An organisms’ metabolism is fundamental to its survival. Metabolism, which is principally an organisms’ collection of biochemical transformations, inherently requires the development of reactive metabolites for transformations to occur. Metabolites such as adenylated acids and coenzyme A thioesters, biochemical moieties found in all living systems, only persist with half-lives on the order of minutes to days. Standard metabolomic methods lack the ability to detect reactive metabolites which ultimately remain invisible to typical analytical techniques. Current specialized techniques for detecting reactive metabolites usually require laborious, technically challenging protocols, and ubiquitously lack the capacity to enable untargeted applications. Modern advances in high-resolution mass spectrometry can detect hundreds of thousands of features in a single sample, adding to the complexity of deconvoluting signatures of the reactive metabolome. This dissertation explores the development of tools to reveal metabolites that were either difficult or impossible to previously detect. Coupling high-resolution tandem mass spectrometry to untargeted metabolomic tools reveals a multitude of metabolites, many of which reveal new biology, biosyntheses, and biochemistries.
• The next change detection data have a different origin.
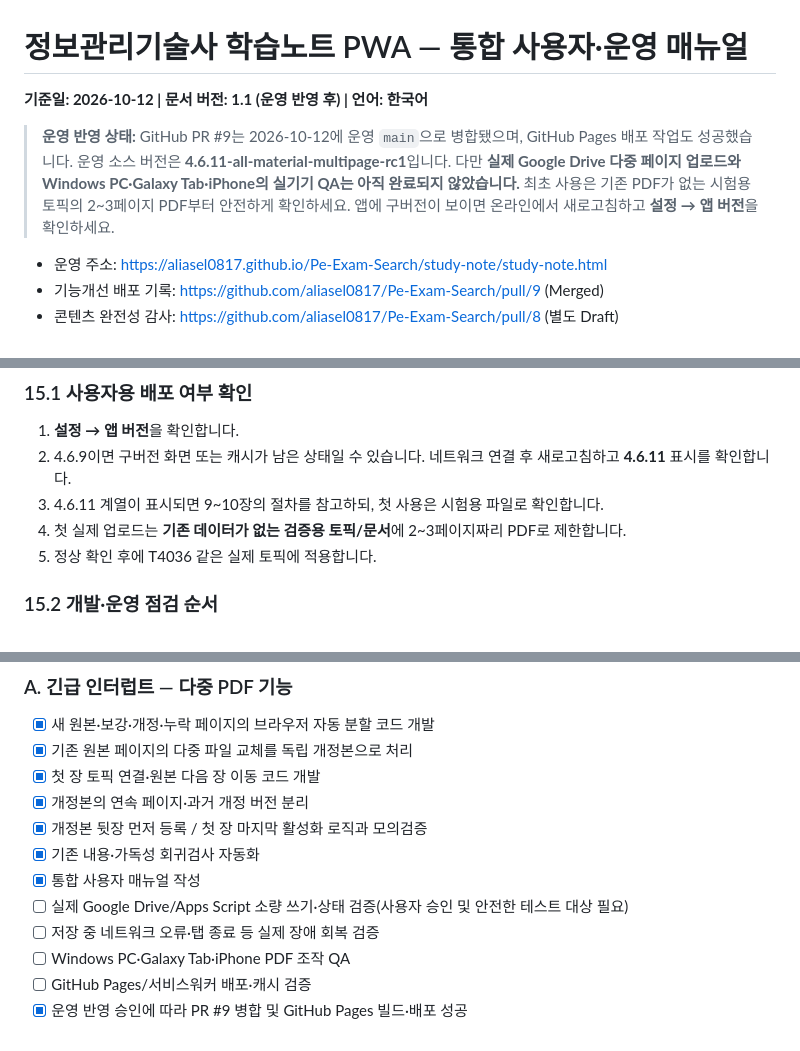
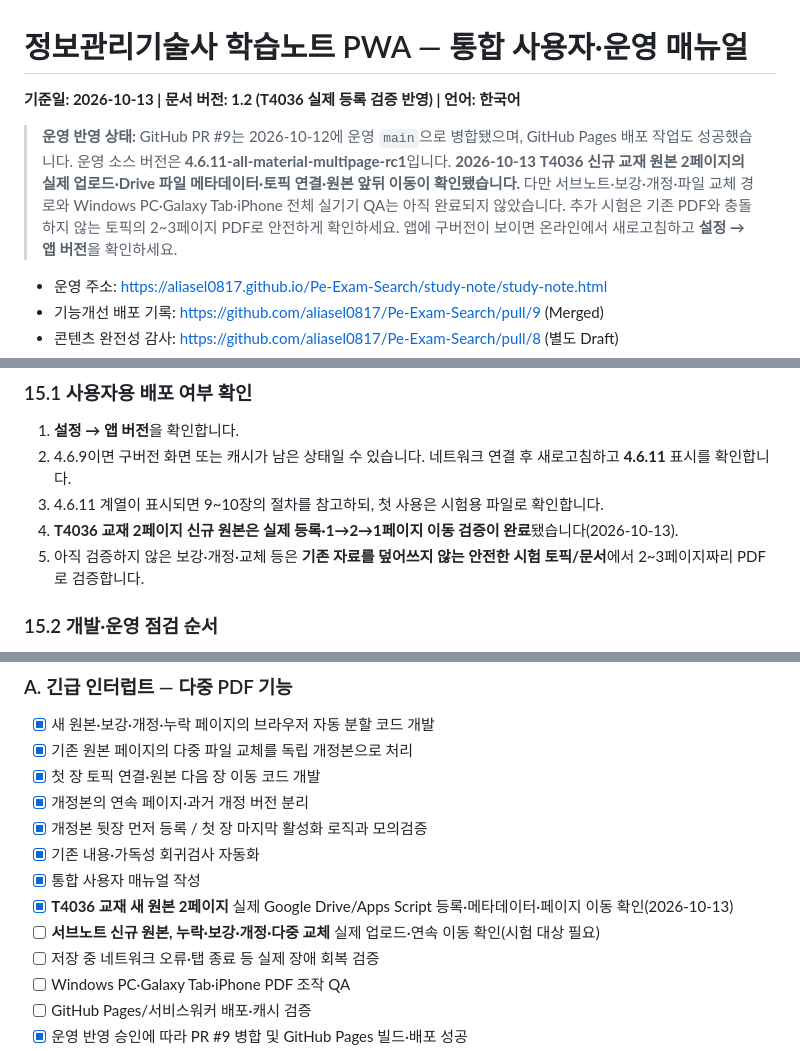
Before and after one commit to aliasel0817/Pe-Exam-Search, a Markdown page: study-note/STUDY-NOTE-USER-MANUAL-KO.md, 3 parts joined by grey strips. Rendered like a GitHub page.

```diff
--- a/study-note/STUDY-NOTE-USER-MANUAL-KO.md
+++ b/study-note/STUDY-NOTE-USER-MANUAL-KO.md
@@ -1,8 +1,8 @@
 # 정보관리기술사 학습노트 PWA — 통합 사용자·운영 매뉴얼
 
-**기준일: 2026-10-12 | 문서 버전: 1.1 (운영 반영 후) | 언어: 한국어**
+**기준일: 2026-10-13 | 문서 버전: 1.2 (T4036 실제 등록 검증 반영) | 언어: 한국어**
 
-> **운영 반영 상태:** GitHub PR #9는 2026-10-12에 운영 `main`으로 병합됐으며, GitHub Pages 배포 작업도 성공했습니다. 운영 소스 버전은 **4.6.11-all-material-multipage-rc1**입니다. 다만 **실제 Google Drive 다중 페이지 업로드와 Windows PC·Galaxy Tab·iPhone의 실기기 QA는 아직 완료되지 않았습니다.** 최초 사용은 기존 PDF가 없는 시험용 토픽의 2~3페이지 PDF부터 안전하게 확인하세요. 앱에 구버전이 보이면 온라인에서 새로고침하고 **설정 → 앱 버전**을 확인하세요.
+> **운영 반영 상태:** GitHub PR #9는 2026-10-12에 운영 `main`으로 병합됐으며, GitHub Pages 배포 작업도 성공했습니다. 운영 소스 버전은 **4.6.11-all-material-multipage-rc1**입니다. **2026-10-13 T4036 신규 교재 원본 2페이지의 실제 업로드·Drive 파일 메타데이터·토픽 연결·원본 앞뒤 이동이 확인됐습니다.** 다만 서브노트·보강·개정·파일 교체 경로와 Windows PC·Galaxy Tab·iPhone 전체 실기기 QA는 아직 완료되지 않았습니다. 추가 시험은 기존 PDF와 충돌하지 않는 토픽의 2~3페이지 PDF로 안전하게 확인하세요. 앱에 구버전이 보이면 온라인에서 새로고침하고 **설정 → 앱 버전**을 확인하세요.
 
 - 운영 주소: https://aliasel0817.github.io/Pe-Exam-Search/study-note/study-note.html
 - 기능개선 배포 기록: https://github.com/aliasel0817/Pe-Exam-Search/pull/9 (Merged)
@@ -454,8 +456,8 @@
 1. **설정 → 앱 버전**을 확인합니다.
 2. 4.6.9이면 구버전 화면 또는 캐시가 남은 상태일 수 있습니다. 네트워크 연결 후 새로고침하고 **4.6.11** 표시를 확인합니다.
 3. 4.6.11 계열이 표시되면 9~10장의 절차를 참고하되, 첫 사용은 시험용 파일로 확인합니다.
-4. 첫 실제 업로드는 **기존 데이터가 없는 검증용 토픽/문서**에 2~3페이지짜리 PDF로 제한합니다.
-5. 정상 확인 후에 T4036 같은 실제 토픽에 적용합니다.
+4. **T4036 교재 2페이지 신규 원본은 실제 등록·1→2→1페이지 이동 검증이 완료**됐습니다(2026-10-13).
+5. 아직 검증하지 않은 보강·개정·교체 등은 **기존 자료를 덮어쓰지 않는 안전한 시험 토픽/문서**에서 2~3페이지짜리 PDF로 검증합니다.
 
 ### 15.2 개발·운영 점검 순서
 
@@ -484,7 +486,8 @@
 - [x] 개정본 뒷장 먼저 등록 / 첫 장 마지막 활성화 로직과 모의검증
 - [x] 기존 내용·가독성 회귀검사 자동화
 - [x] 통합 사용자 매뉴얼 작성
-- [ ] 실제 Google Drive/Apps Script 소량 쓰기·상태 검증(사용자 승인 및 안전한 테스트 대상 필요)
+- [x] **T4036 교재 새 원본 2페이지** 실제 Google Drive/Apps Script 등록·메타데이터·페이지 이동 확인(2026-10-13)
+- [ ] **서브노트 신규 원본, 누락·보강·개정·다중 교체** 실제 업로드·연속 이동 확인(시험 대상 필요)
 - [ ] 저장 중 네트워크 오류·탭 종료 등 실제 장애 회복 검증
 - [ ] Windows PC·Galaxy Tab·iPhone PDF 조작 QA
 - [ ] GitHub Pages/서비스워커 배포·캐시 검증
```
Also changed, not shown: other parts of study-note/STUDY-NOTE-USER-MANUAL-KO.md (+55 -3 lines), study-note/PDF-MULTIPAGE-T4036-LIVE-QA-20261013-KO.md (added, +71 -0 lines).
Although the model organism Caenorhabditis elegans is predominantly utilized in this body of work, the tools developed in this dissertation can be applied to virtual any living system.
Biosynthesis; Caenorhabditis elegans; Metabolism; Signaling
Crane, Brian; Cerione, Richard A.
Chemistry and Chemical Biology
Ph. D., Chemistry and Chemical Biology
Doctor of Philosophy
dissertation or thesis